Glutathionylation, covalently attaching glutathione(s) to cysteine residue(s) of a protein, has attracted great attention in recent years. The importance of glutathionylation was initially recognized for its role in protecting proteins from irreversible oxidation; however, more studies indicate that glutathionylation is also involved in redox regulation under both normal physiological conditions and oxidative stresses. Potential mechanisms for the formation of glutathionylated proteins have been proposed. Despite the differences among the details of these mechanisms, glutathionylation is generally induced by intermediates including glutathione disulfide, protein-sulfenic acids, and thiyl radical. Taking advantages of proteomics techniques, authors have established methods to identify glutathionylation utilizing 35S-cysteine- or biotin-labeled glutathione, or anti-GSH antibodies. Glutathionylation serves multiple roles in cellular biochemistry, such as modulation of enzymatic activity, glutathione storage, and dynamic regulation of protein function. Development of more efficient methods for glutathionylation identification, systematic investigation of its roles in the context of cellular biochemistry, the interaction with other types of protein modification, and its relevance to some health-threatening diseases will be the wider focus of studies in protein glutathionylation.

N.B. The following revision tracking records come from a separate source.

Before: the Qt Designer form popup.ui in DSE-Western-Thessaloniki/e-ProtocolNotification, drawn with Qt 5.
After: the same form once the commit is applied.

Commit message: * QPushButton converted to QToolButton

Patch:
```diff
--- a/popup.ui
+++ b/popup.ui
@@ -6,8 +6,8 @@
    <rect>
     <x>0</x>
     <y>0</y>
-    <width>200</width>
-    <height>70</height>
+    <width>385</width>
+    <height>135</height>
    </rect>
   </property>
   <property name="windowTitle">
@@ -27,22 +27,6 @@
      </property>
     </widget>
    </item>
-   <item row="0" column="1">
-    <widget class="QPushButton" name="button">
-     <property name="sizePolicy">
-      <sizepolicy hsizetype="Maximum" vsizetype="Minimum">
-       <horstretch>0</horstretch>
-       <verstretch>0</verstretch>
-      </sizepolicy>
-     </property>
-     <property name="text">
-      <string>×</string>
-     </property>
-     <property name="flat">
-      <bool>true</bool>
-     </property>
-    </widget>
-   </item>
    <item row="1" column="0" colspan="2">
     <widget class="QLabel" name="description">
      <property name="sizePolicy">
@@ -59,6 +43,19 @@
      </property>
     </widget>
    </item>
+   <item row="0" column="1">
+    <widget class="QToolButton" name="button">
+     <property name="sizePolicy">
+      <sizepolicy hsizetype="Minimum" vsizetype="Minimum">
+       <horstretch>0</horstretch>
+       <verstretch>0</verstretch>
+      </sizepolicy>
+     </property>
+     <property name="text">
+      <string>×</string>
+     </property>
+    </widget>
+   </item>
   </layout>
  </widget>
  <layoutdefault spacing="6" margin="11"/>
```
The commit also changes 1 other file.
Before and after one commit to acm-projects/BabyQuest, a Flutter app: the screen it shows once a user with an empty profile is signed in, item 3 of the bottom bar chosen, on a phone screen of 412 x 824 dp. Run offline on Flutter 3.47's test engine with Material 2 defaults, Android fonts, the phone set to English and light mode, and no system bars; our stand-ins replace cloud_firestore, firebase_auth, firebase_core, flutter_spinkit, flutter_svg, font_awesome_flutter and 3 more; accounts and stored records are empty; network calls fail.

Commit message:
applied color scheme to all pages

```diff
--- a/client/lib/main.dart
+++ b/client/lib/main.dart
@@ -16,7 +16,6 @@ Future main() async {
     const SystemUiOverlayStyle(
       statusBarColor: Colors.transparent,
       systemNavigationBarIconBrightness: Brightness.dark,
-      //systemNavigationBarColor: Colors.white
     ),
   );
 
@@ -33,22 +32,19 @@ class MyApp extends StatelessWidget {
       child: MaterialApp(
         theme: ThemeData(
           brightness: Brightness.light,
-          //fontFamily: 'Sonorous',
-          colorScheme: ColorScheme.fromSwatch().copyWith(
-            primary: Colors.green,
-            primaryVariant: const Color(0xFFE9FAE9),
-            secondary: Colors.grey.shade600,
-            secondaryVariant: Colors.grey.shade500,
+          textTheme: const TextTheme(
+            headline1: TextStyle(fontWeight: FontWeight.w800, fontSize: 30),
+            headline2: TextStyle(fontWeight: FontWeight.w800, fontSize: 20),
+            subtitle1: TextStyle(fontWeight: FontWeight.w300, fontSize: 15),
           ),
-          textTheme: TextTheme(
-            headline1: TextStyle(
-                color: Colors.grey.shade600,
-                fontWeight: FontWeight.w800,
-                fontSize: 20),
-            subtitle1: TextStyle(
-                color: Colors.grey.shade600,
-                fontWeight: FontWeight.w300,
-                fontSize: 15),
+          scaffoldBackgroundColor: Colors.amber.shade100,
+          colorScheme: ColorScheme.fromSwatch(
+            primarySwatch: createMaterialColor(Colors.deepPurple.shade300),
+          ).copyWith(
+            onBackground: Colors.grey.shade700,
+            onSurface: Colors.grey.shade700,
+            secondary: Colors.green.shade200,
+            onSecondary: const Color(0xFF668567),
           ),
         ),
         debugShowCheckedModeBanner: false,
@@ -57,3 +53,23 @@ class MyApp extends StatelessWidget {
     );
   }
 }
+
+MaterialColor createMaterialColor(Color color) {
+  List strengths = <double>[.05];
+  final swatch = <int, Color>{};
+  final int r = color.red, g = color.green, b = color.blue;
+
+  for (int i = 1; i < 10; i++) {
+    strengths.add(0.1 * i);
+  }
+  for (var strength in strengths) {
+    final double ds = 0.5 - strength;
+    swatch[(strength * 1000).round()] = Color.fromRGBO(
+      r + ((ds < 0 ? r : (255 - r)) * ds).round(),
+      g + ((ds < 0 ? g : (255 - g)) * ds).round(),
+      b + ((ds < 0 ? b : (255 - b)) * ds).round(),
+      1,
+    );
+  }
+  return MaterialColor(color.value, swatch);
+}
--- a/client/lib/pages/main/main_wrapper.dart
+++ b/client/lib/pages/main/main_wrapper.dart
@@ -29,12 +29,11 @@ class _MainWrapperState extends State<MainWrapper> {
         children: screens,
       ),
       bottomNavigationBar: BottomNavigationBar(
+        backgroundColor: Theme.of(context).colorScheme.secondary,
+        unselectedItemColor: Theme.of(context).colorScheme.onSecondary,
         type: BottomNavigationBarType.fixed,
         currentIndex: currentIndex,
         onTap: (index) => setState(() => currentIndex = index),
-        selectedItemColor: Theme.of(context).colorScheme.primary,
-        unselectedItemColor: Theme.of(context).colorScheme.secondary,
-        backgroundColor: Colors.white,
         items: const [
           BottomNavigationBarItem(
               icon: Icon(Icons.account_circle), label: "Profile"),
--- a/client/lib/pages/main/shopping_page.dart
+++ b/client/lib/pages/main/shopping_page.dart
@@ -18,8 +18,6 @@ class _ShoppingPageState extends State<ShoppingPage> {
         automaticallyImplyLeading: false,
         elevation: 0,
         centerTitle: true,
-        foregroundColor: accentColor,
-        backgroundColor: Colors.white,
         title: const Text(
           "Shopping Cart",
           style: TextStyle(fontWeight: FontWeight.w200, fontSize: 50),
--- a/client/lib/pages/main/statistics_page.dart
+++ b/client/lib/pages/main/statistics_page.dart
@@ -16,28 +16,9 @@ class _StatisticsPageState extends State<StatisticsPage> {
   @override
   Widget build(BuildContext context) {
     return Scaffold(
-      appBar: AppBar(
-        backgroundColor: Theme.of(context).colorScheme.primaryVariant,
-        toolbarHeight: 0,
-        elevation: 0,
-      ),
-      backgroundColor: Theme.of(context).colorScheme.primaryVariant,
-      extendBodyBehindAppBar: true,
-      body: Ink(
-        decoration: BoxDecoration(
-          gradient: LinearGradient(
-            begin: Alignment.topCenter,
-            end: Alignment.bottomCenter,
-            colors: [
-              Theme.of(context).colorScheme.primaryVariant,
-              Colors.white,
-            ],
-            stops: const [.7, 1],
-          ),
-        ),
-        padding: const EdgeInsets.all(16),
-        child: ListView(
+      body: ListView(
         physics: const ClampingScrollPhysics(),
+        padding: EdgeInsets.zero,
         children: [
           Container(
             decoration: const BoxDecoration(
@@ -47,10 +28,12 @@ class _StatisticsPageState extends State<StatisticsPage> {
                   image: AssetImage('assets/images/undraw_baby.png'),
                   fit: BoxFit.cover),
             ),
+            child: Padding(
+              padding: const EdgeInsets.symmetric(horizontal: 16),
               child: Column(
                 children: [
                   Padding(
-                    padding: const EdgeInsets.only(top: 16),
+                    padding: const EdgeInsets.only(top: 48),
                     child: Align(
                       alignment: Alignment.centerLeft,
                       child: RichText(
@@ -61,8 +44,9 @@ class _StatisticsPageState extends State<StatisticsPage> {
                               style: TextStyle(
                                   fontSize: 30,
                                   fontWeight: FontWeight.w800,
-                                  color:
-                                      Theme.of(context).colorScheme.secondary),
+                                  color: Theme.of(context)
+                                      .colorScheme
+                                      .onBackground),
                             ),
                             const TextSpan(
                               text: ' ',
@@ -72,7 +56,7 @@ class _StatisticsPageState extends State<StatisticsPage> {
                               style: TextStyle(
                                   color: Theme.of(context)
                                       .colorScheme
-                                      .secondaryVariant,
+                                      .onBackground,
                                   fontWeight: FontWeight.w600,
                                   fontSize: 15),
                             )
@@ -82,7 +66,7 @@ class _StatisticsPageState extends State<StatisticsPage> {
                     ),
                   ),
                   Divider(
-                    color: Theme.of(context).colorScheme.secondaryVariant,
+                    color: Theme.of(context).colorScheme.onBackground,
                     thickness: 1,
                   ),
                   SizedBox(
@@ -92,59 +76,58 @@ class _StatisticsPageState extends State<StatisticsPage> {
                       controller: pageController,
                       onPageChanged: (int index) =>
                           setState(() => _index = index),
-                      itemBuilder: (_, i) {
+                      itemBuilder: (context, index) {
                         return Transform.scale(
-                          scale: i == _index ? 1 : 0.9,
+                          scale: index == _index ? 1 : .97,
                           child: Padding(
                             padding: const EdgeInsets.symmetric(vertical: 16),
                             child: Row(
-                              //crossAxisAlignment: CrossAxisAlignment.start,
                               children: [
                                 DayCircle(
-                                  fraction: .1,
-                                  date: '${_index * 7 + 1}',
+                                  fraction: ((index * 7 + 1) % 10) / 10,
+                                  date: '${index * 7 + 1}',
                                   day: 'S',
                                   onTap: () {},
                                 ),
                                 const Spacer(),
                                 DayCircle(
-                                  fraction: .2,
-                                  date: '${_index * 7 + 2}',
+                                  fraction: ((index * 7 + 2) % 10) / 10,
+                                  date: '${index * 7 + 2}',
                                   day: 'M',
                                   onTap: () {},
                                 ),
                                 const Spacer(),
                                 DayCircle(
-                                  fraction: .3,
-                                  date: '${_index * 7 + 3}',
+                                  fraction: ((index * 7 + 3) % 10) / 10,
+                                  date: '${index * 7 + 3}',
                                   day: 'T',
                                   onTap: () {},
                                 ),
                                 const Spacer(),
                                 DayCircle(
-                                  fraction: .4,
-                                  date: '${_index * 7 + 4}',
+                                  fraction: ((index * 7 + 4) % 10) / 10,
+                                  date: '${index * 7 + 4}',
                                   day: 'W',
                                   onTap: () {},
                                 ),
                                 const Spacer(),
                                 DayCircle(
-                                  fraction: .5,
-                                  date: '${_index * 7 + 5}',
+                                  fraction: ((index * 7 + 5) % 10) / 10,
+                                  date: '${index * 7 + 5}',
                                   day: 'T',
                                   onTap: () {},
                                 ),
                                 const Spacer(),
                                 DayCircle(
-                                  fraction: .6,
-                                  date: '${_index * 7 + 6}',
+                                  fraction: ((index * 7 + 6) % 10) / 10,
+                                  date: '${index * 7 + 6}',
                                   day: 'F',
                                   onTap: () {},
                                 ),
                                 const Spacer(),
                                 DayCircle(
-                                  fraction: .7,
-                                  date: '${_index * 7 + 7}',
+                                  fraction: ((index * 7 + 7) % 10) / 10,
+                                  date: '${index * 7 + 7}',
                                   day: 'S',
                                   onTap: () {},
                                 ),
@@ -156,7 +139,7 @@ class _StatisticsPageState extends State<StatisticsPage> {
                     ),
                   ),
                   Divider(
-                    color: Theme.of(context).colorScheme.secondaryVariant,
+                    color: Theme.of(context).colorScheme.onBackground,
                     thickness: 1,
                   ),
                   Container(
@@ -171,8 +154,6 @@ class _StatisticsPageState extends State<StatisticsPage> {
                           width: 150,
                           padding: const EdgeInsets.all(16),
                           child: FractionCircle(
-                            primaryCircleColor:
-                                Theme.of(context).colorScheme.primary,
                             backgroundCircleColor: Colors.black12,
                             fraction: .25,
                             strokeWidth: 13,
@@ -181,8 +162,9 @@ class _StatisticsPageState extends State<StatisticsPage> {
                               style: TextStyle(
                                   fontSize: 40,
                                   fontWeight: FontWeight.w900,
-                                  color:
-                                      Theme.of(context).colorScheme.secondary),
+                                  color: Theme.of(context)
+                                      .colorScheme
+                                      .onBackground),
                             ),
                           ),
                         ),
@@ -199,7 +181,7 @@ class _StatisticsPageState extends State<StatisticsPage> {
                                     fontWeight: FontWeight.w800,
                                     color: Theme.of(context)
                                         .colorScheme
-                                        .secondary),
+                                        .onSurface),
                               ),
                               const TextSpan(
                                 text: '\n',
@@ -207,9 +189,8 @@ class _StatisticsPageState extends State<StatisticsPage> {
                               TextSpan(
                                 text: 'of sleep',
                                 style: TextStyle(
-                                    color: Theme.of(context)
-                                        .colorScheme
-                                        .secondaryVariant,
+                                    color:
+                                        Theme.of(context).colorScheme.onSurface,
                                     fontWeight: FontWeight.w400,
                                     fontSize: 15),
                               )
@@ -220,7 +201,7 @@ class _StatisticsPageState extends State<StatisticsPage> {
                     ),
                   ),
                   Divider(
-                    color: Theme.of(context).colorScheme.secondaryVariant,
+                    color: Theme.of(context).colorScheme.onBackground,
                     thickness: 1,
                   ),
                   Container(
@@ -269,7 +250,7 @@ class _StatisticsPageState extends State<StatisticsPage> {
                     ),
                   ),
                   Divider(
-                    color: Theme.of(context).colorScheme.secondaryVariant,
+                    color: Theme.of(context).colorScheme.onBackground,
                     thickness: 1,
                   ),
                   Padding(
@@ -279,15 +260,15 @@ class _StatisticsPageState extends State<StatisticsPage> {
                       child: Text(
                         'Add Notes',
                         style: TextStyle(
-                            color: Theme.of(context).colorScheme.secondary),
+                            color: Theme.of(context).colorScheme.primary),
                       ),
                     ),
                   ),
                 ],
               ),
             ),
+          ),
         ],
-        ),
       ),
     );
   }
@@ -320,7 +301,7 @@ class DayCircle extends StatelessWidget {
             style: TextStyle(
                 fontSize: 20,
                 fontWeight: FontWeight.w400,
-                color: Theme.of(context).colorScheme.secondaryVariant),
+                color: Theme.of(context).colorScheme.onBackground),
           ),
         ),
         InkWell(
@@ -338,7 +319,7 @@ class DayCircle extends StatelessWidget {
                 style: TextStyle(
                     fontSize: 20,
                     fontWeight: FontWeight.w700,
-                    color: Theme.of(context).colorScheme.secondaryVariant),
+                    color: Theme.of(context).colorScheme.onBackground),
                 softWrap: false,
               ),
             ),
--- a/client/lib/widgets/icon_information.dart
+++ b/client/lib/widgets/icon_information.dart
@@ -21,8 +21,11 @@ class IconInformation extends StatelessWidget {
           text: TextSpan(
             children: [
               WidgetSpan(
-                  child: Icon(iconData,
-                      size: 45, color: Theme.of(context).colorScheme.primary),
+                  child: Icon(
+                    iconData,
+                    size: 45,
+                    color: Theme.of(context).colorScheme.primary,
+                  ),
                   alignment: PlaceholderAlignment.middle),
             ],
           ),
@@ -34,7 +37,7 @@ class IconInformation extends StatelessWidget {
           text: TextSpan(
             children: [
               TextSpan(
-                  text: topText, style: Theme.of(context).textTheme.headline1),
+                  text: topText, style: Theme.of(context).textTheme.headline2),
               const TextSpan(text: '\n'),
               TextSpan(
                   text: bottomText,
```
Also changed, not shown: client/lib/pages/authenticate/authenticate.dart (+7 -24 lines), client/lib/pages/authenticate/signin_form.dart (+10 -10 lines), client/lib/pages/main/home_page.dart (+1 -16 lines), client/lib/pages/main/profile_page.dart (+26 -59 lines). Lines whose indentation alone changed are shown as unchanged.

Protein & Peptide Letters publishes short papers in all important aspects of protein and peptide research, including structural studies, recombinant expression, function, synthesis, enzymology, immunology, molecular modeling, drug design etc. Manuscripts must have a significant element of novelty, timeliness and urgency that merit rapid publication. Reports of crystallisation, and preliminary structure determinations of biologically important proteins are acceptable. Purely theoretical papers are also acceptable provided they provide new insight into the principles of protein/peptide structure and function.